[Extracted records]
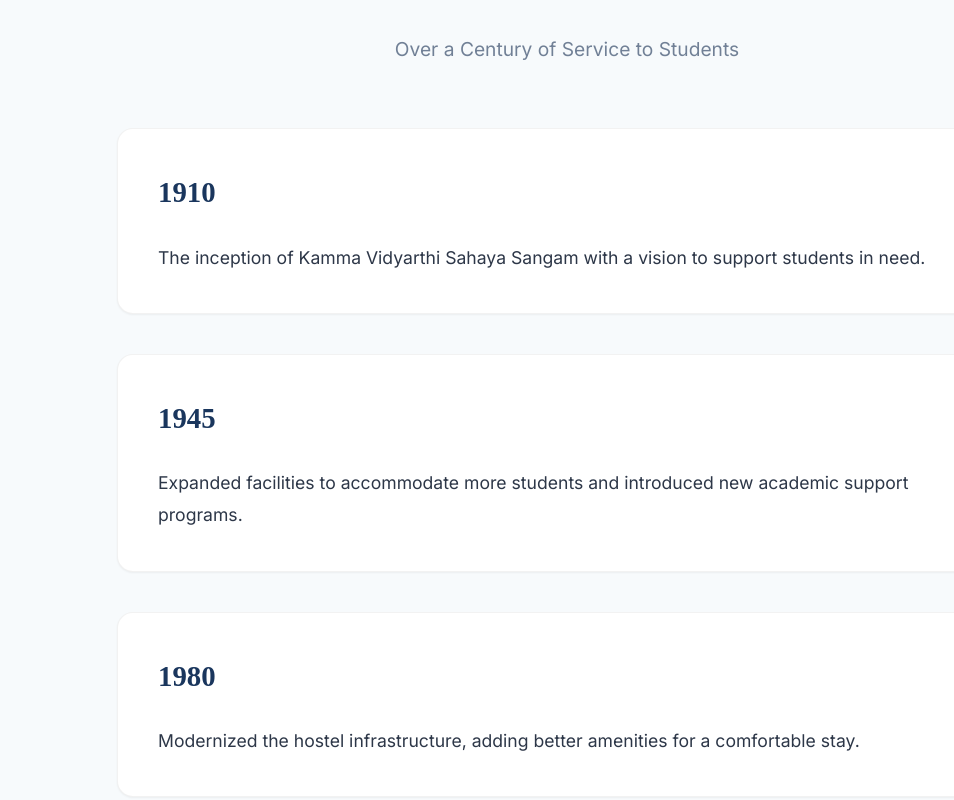
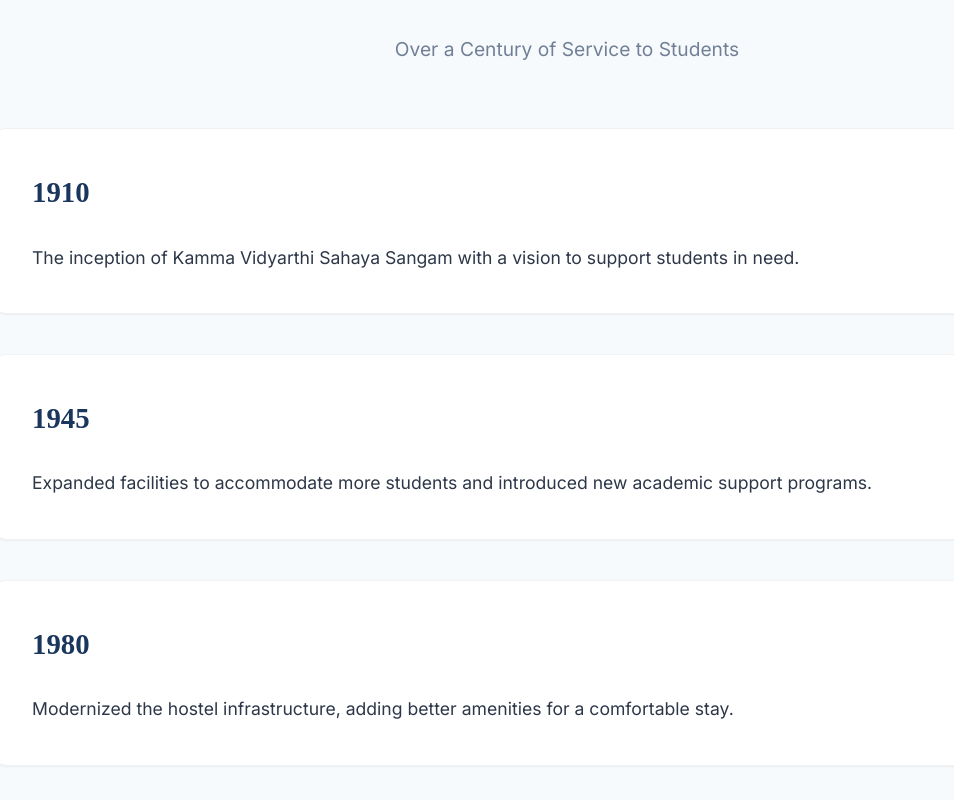
Before and after one commit to veeranjaneyulu939-wq/Kamma-Vidyardhi-Sahaya-Sangham., a React (Vite) app: page /history in a window 1280 px wide. Shown: the part 600-1400 px from the top of the page, without its empty margins (73-1027 px from the left). Built offline with nearby package versions, Linux system fonts and the light colour scheme; no server answers; a web font is replaced by a local one.

Commit message:
style: make history text 100% full width

```diff
--- a/src/pages/History.jsx
+++ b/src/pages/History.jsx
@@ -35,7 +35,7 @@
           <p style={{ color: 'var(--color-text-muted)', fontSize: '1.2rem' }}>{content.subtitle}</p>
         </div>
 
-        <div style={{ width: '100%', margin: '0 auto', maxWidth: '900px' }}>
+        <div style={{ width: '100%', margin: '0 auto' }}>
           {content.timeline && content.timeline.map((item, index) => (
             <div key={index} className="card" style={{ padding: '2.5rem', marginBottom: '2.5rem', transition: 'var(--transition)' }}
                  onMouseOver={(e) => e.currentTarget.style.transform = 'translateY(-3px)'}
```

Action item
Each entry must be reproduced word for word, and any image among them left out.

Answer to the exercise
Before and after one commit to veeranjaneyulu939-wq/Kamma-Vidyardhi-Sahaya-Sangham., a React (Vite) app: page /history in a window 1280 px wide. Shown: the part 600-1400 px from the top of the page, without its empty margins (73-1027 px from the left). Built offline with nearby package versions, Linux system fonts and the light colour scheme; no server answers; a web font is replaced by a local one.

Commit message:
style: make history text 100% full width

```diff
--- a/src/pages/History.jsx
+++ b/src/pages/History.jsx
@@ -35,7 +35,7 @@
           <p style={{ color: 'var(--color-text-muted)', fontSize: '1.2rem' }}>{content.subtitle}</p>
         </div>
 
-        <div style={{ width: '100%', margin: '0 auto', maxWidth: '900px' }}>
+        <div style={{ width: '100%', margin: '0 auto' }}>
           {content.timeline && content.timeline.map((item, index) => (
             <div key={index} className="card" style={{ padding: '2.5rem', marginBottom: '2.5rem', transition: 'var(--transition)' }}
                  onMouseOver={(e) => e.currentTarget.style.transform = 'translateY(-3px)'}
```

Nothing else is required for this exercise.